Improved Vehicles Make Safer Travelling for People with Physical Disabilities | SPD - Singapore
Improved Vehicles Make Safer Travelling for People with Physical Disabilities
Singapore, 28 May 2004 - Since being diagnosed with cervical ependynoma (spinal tumour) in January 2001, traveling has been a problem for Mr Razali Bin Supari. As a wheelchair user, he is unable to use public transport. His options are limited to taxis or specially-adapted vehicles, both to him costly modes of transport.
This is a problem faced by many people with physical disabilities, in particular wheelchair users and those who have difficulty keeping stable when mobile. The inaccessibility of public buses as well as its propensity to sudden jerks render this option unsuitable as a mode of transport for them.
The Society for the Physically Disabled (SPD) has worked in partnership with Cycle & Carriage Industries to develop a specially-adapted vehicle with improved features, to ferry its beneficiaries to and from its premises.
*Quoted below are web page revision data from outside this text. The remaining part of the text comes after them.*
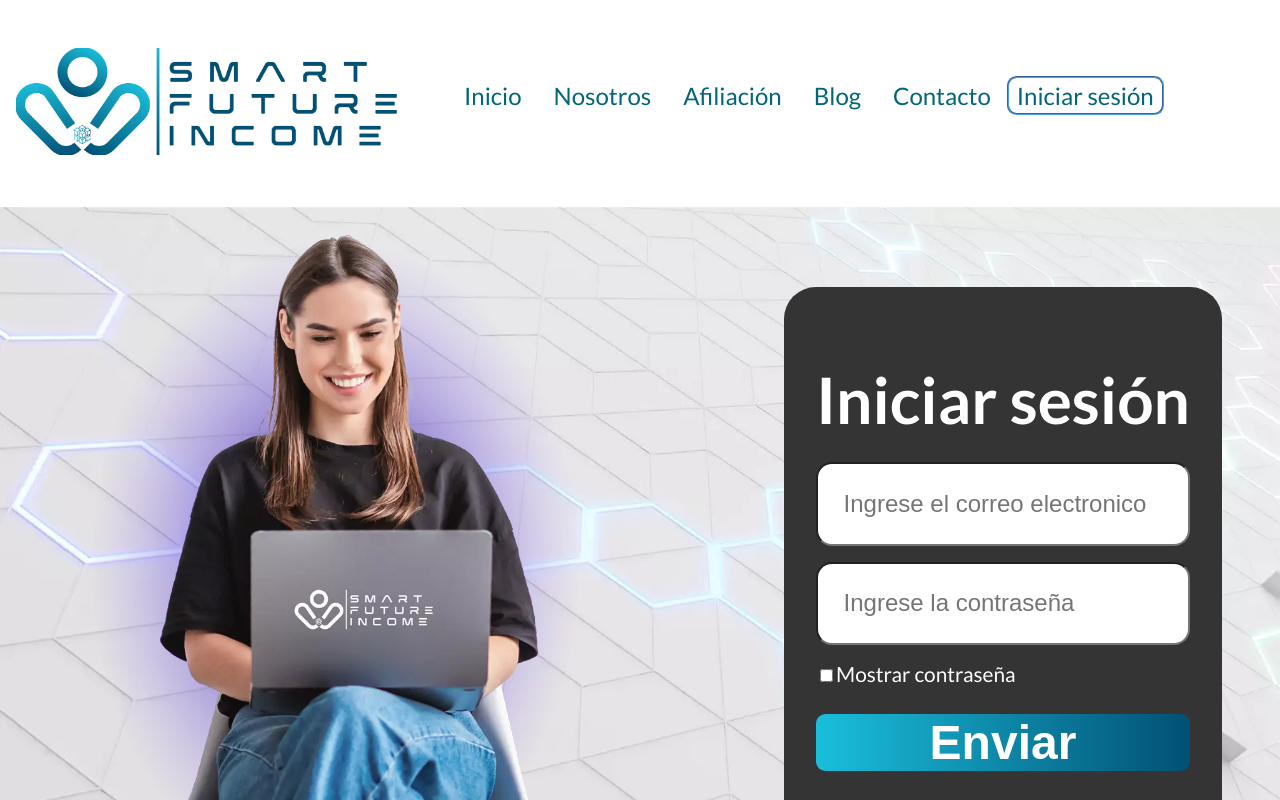
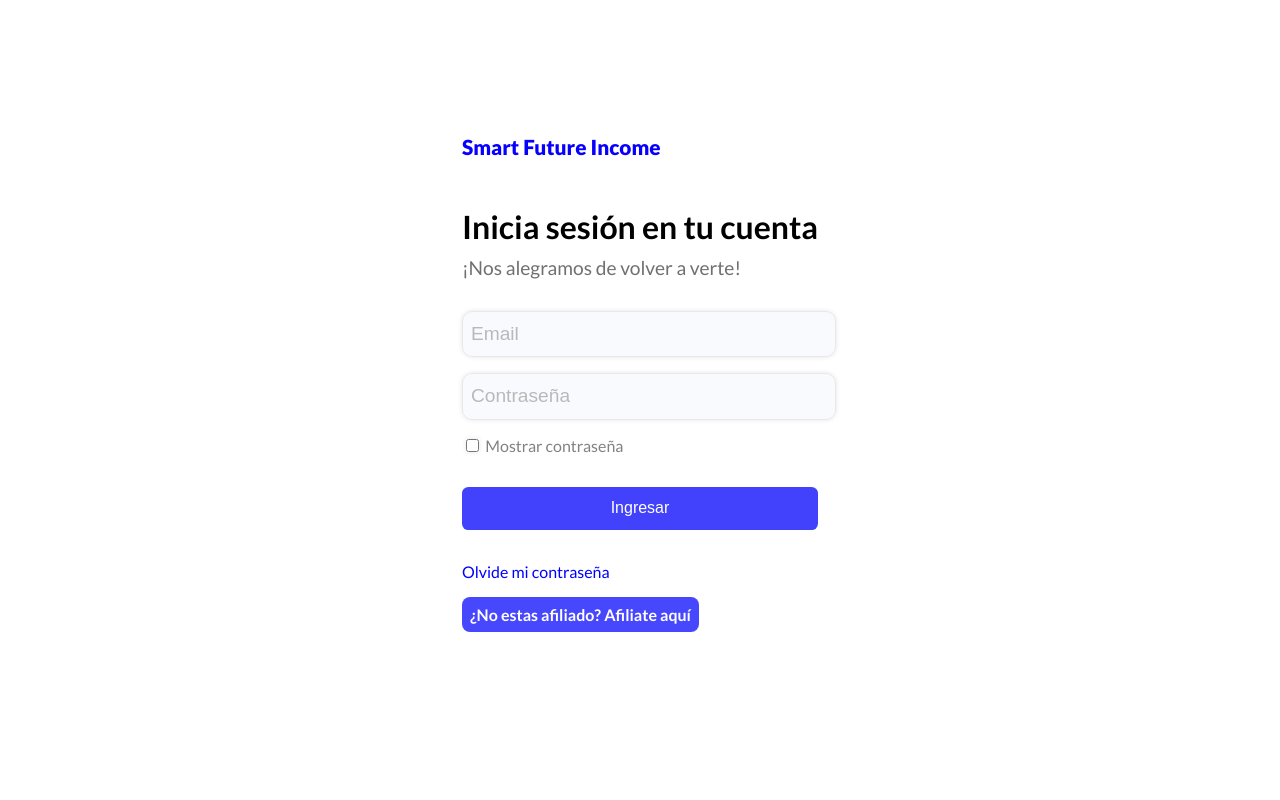
Before and after one commit to ivanmacedonio/SFIpage, a React (Vite) app: page /login in a window 1280 px wide. Shown: the top 800 px of the page. Built offline with nearby package versions, Linux system fonts and the light colour scheme.

Commit message:
change login

```diff
--- a/src/pages/Login.jsx
+++ b/src/pages/Login.jsx
@@ -2,17 +2,16 @@ import axios from "axios";
 import React, { useState } from "react";
 import { useForm } from "react-hook-form";
 import { Link, useNavigate } from "react-router-dom";
-import chica from "../assets/afiliarse.webp";
-import { HeaderNormal } from "../components/Header-normal";
 import { BASE_URL } from "../hooks/fetch";
-
 import "../styles/Login.css";
 export const Login = () => {
   const [password, setPassword] = useState(false);
+  const [loading, setIsLoading] = useState(false);
   const { register, handleSubmit } = useForm({
     shouldUseNativeValidation: true,
   });
   const [error, setError] = useState("");
+
   const [display1, setDisplay1] = useState({
     display: "none",
   });
@@ -22,6 +21,7 @@ export const Login = () => {
   const nav = useNavigate();
 
   const onSubmit = async (data) => {
+    setIsLoading(true);
     try {
       // const res = await axios.post(`${BASE_URL_LOGIN}token/`, data);
       const res = await axios.post(`${BASE_URL}login/`, data);
@@ -35,9 +35,15 @@ export const Login = () => {
         headers: headers,
       });
       if (res2.data.KYC_Detail) {
+        setTimeout(() => {
+          setIsLoading(false);
           nav("/");
+        }, 3000);
       } else {
+        setTimeout(() => {
+          setIsLoading(false);
           nav("/verificacion");
+        }, 3000);
       }
     } catch (error) {
       setError("El usuario o la contraseña son invalidos");
@@ -46,24 +52,31 @@ export const Login = () => {
       });
     }
   };
+
   return (
     <div>
-      <div className="header">
-        <HeaderNormal></HeaderNormal>
-      </div>
+      <div className="containergeneral">
         <div className="logincontainer">
-        <img src={chica} alt="" />
+          <h1 id="slogan">Smart Future Income</h1>
+          <h1>Inicia sesión en tu cuenta </h1>
+          <p>¡Nos alegramos de volver a verte!</p>
+          {/* <div className="tokens">
+            <button>Google</button>
+            <button>Facebook</button>
+          </div> */}
+
           <div className="formlogin">
             <form onSubmit={handleSubmit(onSubmit)}>
-            <h1>Iniciar sesión</h1>
               <input
                 type="text"
-              placeholder="Ingrese el correo electronico"
-              {...register("username", { required: "Ingresa un email valido" })}
+                placeholder="Email"
+                {...register("username", {
+                  required: "Ingresa un email valido",
+                })}
               />
               <input
                 type={password ? "text" : "password"}
-              placeholder="Ingrese la contraseña"
+                placeholder="Contraseña"
                 {...register("password", {
                   required: "Ingresa un password valido",
                 })}
@@ -72,7 +85,10 @@ export const Login = () => {
                 <input type="checkbox" onClick={handleShow} />
                 Mostrar contraseña
               </label>
-            <button type="submit">Enviar</button>
+              <button type="submit">
+                {loading ? <div class="spinner"></div> : "Ingresar"}
+              </button>
+
               <div className="errorLogin" style={display1}>
                 <h3>{error}</h3>
               </div>
@@ -80,11 +96,12 @@ export const Login = () => {
                 Olvide mi contraseña
               </a>
               <Link to={"/register"}>
-              <div className="afiliar">No estas afiliado? Afiliate aquí</div>
+                <div className="afiliar">¿No estas afiliado? Afiliate aquí</div>
               </Link>
             </form>
           </div>
         </div>
       </div>
+    </div>
   );
 };
--- a/src/styles/Login.css
+++ b/src/styles/Login.css
@@ -1,32 +1,15 @@
 .logincontainer {
-    background-image: url('../assets/fondoblanco.webp');
-    background-repeat: round;
-    display: flex;
-    margin-top: 3rem;
+    font-family: 'Lato';
+    box-sizing: border-box;
+    flex-direction: column;
 }
 
-.logincontainer img {
-    width: 40%;
-    margin-left: 5%;
-}
-
-.errorLogin{
-    font-size: 1rem;
-    text-align: center;
-    margin-top: 1rem;
-    background-color: rgb(254, 84, 46);
-    border-radius: 1rem;
-}
-
-.formlogin {
-    margin-left: 10%;
-    margin-top: 5rem;
-    background-color: rgb(52, 52, 52);
-    height: fit-content;
-    padding: 2rem;
-    border-radius: 2rem;
-    color: white;
-    font-family: 'Lato', sans-serif;
+.containergeneral {
+    display: flex;
+    justify-content: center;
+    align-items: center;
+    width: 100%;
+    margin-top: 15vh;
 }
 
 .formlogin form {
@@ -34,187 +17,131 @@
     flex-direction: column;
 }
 
-.formlogin h1 {
-    font-size: 4rem;
+
+.logincontainer h1 {
     font-weight: 700;
-    margin-bottom: 1.5rem;
+    font-size: 2rem;
+    margin-bottom: 0;
+}
+
+.logincontainer p {
+    margin-top: 10px;
+    font-size: 1.2rem;
+    color: rgb(112, 112, 112);
+}
+
+.formlogin {
+    margin-top: 2rem;
 }
 
 .formlogin input {
-    background-color: white;
-    color: rgb(0, 0, 0);
-    padding: 1.6rem;
-    border-radius: 1rem;
+    font-size: 1.2rem;
+    outline: none;
+    padding: 0.7rem 0.5rem;
+    width: 100%;
     margin-bottom: 1rem;
-    outline: none;
-    font-size: 1.5rem;
+    border-radius: 10px;
+    border: solid 1px rgb(232, 232, 232);
+    background-color: rgba(243, 247, 253, 0.597);
+    color: rgb(112, 112, 112);
+    box-shadow: 0 0 5px rgba(0, 0, 0, 0.1);
+
 }
 
 .formlogin input::placeholder {
-    font-size: 1.5rem;
-    margin-top: 1rem;
+    color: rgb(185, 185, 185);
+}
+
+.formlogin form input[type="checkbox"] {
+    width: fit-content;
+    margin-right: 0.4rem;
+    margin-bottom: 0;
 }
 
 .formlogin label {
-    font-size: 1.3rem;
-    margin-bottom: 1rem;
+    color: rgb(130, 130, 130);
 }
 
-#forgot {
-    font-size: 1.2rem;
-    color: rgb(0, 0, 164);
-    background-color: white;
-    padding: 0.5rem 1rem 0.5rem 1rem;
-    margin-left: 5rem;
-    width: fit-content;
-    margin-top: 2rem;
-    border-radius: 1rem;
-}
 
 .formlogin button {
-    font-family: 'Monserrat', sans-serif;
-    font-weight: 700;
-    font-size: 3rem;
+    border: none;
+    background-color: rgb(66, 66, 252);
     color: white;
-    text-align: center;
-    background: linear-gradient(to right, rgb(26, 191, 219), rgb(2, 80, 116));
-    border-radius: .6rem;
-    border-style: none;
+    font-size: 1rem;
+    padding: 0.8rem 0;
+    border-radius: 0.4rem;
+    margin-top: 2rem;
     cursor: pointer;
 }
 
 .afiliar {
-    font-size: 1.2rem;
-    text-align: center;
+    margin-top: 1rem;
+    background-color: rgb(71, 71, 253);
+    width: fit-content;
+    padding: 0.5rem;
     color: white;
-    margin-top: 2rem;
+    border-radius: 0.5rem;
+    font-weight: 700;
+    margin-bottom: 5rem;
 }
 
-@media (max-width: 767px) {
-    .logincontainer {
-        background-image: none;
-    }
-
-    .logincontainer img {
-        display: none;
-    }
-
-    .formlogin {
-        margin-left: 1rem;
-        width: 75%;
-        border-radius: 1rem;
-        margin-top: 1rem;
-
-    }
-
-    .formlogin h1 {
-        width: 100%;
-        font-size: 3rem;
-    }
-
-    .formlogin input {
-        padding: 1rem;
-    }
-
-    #forgot {
-        margin-left: 2.6rem;
-    }
-
-    .formlogin input::placeholder {
-        font-size: 1.3rem;
-    }
+.tokens button {
+    font-size: 1rem;
+    border: 2px solid rgb(233, 237, 251);
+    border-radius: 0.5rem;
+    padding: 0.7rem 3rem;
+    background: none;
+    margin-right: 1rem;
+    font-weight: 500;
 }
 
-@media (width: 430px) {
-    #forgot {
-        margin-left: 3.5rem;
-    }
-
-    .formlogin {
-        margin-left: 1.3rem;
-    }
-}
-
-@media(min-width: 768px) and (max-width: 991px) {
-    .logincontainer {
-        background-image: none;
-    }
-
-    .logincontainer img {
-        display: none;
-    }
-
-    .formlogin {
-        margin-left: 10rem;
-        width: 50%;
-        border-radius: 1rem;
-        margin-top: 1rem;
-
-    }
-
-    .formlogin h1 {
-        width: 100%;
-        font-size: 3rem;
-    }
-
-    .formlogin input {
-        padding: 1rem;
-    }
-
-    #forgot {
-        margin-left: 5rem;
-    }
-
-    .formlogin input::placeholder {
-        font-size: 1.3rem;
-    }
-}
-
-@media only screen and (min-width: 992px) and (max-width: 1199px) {
-    .logincontainer {
-        background-image: none;
-    }
-
-    .logincontainer img {
-        display: none;
-    }
-
-    .formlogin {
-        margin-left: 15rem;
-        width: 50%;
-        border-radius: 1rem;
-        margin-top: 1rem;
-        margin-bottom: 35rem;
-    }
-
-    .formlogin h1 {
-        width: 100%;
-        font-size: 3rem;
-    }
-
-    .formlogin input {
-        padding: 1rem;
-    }
-
-    #forgot {
-        margin-left: 9rem;
-    }
-
-    .formlogin input::placeholder {
-        font-size: 1.3rem;
-    }
+.errorLogin {
+    text-align: center;
+    margin-top: 1rem;
+    background-color: orange;
+    border-radius: 0.5rem;
+    color: white;
+    font-weight: 700;
 }
 
 
 
-@media only screen and (min-width: 1200px) and (max-width: 1700px){
-    .formlogin{
-        margin-bottom: 2.7rem;
+#slogan {
+    font-weight: 900;
+    font-size: 1.3rem;
+    color: rgb(8, 0, 255);
+    margin-bottom: 3rem;
+}
+
+#forgot {
+    margin-top: 2rem;
+    color: blue;
+    font-weight: 500;
+}
+
+.spinner {
+    border: 4px solid #f3f3f3;
+    border-top: 4px solid #3498db;
+    border-radius: 50%;
+    margin-left: 45%;
+    width: 20px;
+    height: 20px;
+    animation: spin 1s linear infinite;
+  }
+
+  @keyframes spin {
+    0% { transform: rotate(0deg); }
+    100% { transform: rotate(360deg); }
+  }
+
+@media(max-width: 768px){
+    .logincontainer{
+        max-width: 70%;
     }
-
-    .logincontainer img{
-        width: 50%;
-        height: 50%;
-        margin-left: 1rem
-    };
+    .logincontainer h1{
+        font-size: 2.5rem;
+    }
+    #slogan{
+        margin-bottom: 1rem;
+    }
 }
```
Lines whose indentation alone changed are shown as unchanged.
The features include an automatic hydraulic lift that can be operated remotely as well as by the user, giving the user greater independence. Instead of the parallel tracks traditionally used in specially-adapted vehicles, a floor-anchored safety device was recommended for wheelchairs. This tie-down feature has previously only been used in vehicles carrying loose cargo. Aside from affording greater capacity,
this feature gives greater comfort by allowing flexibility in the positioning of wheelchairs. Wheelchairs secured on parallel tracks can only face forwards or backwards. Individual foldable seats with arm rest help to save space as well as offer greater stability for passengers.
Both organizations put their heads together and deliberated over the details of the buses for three months before settling on the features. It took a further three weeks for the retrofitting before the vehicles finally rolled out of the workshop.
The Society acquired two 13-seater buses from Cycle & Carriage incorporating the improved features on 28 May 2004 in an official presentation ceremony. The buses were replacements for the Society’s old vehicles and were made possible through a donation by the Kwan Im Thong Hood Cho Temple, as well as the funds raised through a climbing expedition by avid mountain climbers Mr David Lim and Mr Wong Ting Sern. Both mountaineers are physically disabled. Four schools - CHLJ Kellock, Henry Park Primary School, Marsiling Secondary School and Seng Kang Secondary School - supported the Expedition by raising funds for the purchase of one vehicle.
Each vehicle costs $75,920 and can take up to 13 mobile passengers (non-wheelchair users), or six wheelchair users with five mobile passengers. One of the vehicles will be used to provide transport for people with physical disabilities who need therapy services at the Society’s Rehabilitation Centre. The other is slated to be used to ferry those beneficiaries who come to the SPD Ability Centre daily for its Day Activity Centre and sheltered workshops.
Over 200 people with physical disabilities visit the SPD Ability Centre daily. To adequately serve those unable to take public transport, an average of more than 1,300 trips a month are made by the Society’s fleet of eight specially adapted vehicles and seven contracted buses.
"The new vehicle is more spacious and comfortable. I feel more secure when I’m in the vehicle," said Mr Razali the first time he got on the bus.
"Our 40 years of working with people with physical disabilities has been vital in helping us to understand their needs. Transport is an important aspect and thanks to our sponsors and supporters, we are able to further improve in our service provision for people with physical disabilities in this area," said Mr Koh Nai Teck, President of SPD.
"When we heard of the SPD’s intentions, we were very eager to produce a vehicle to help people with physical disabilities. We are very glad to be able to do our part in the community," said Mr Patrick Tan, Manager - Fleet/Tender of Cycle & Carriage Industries Pte Limited.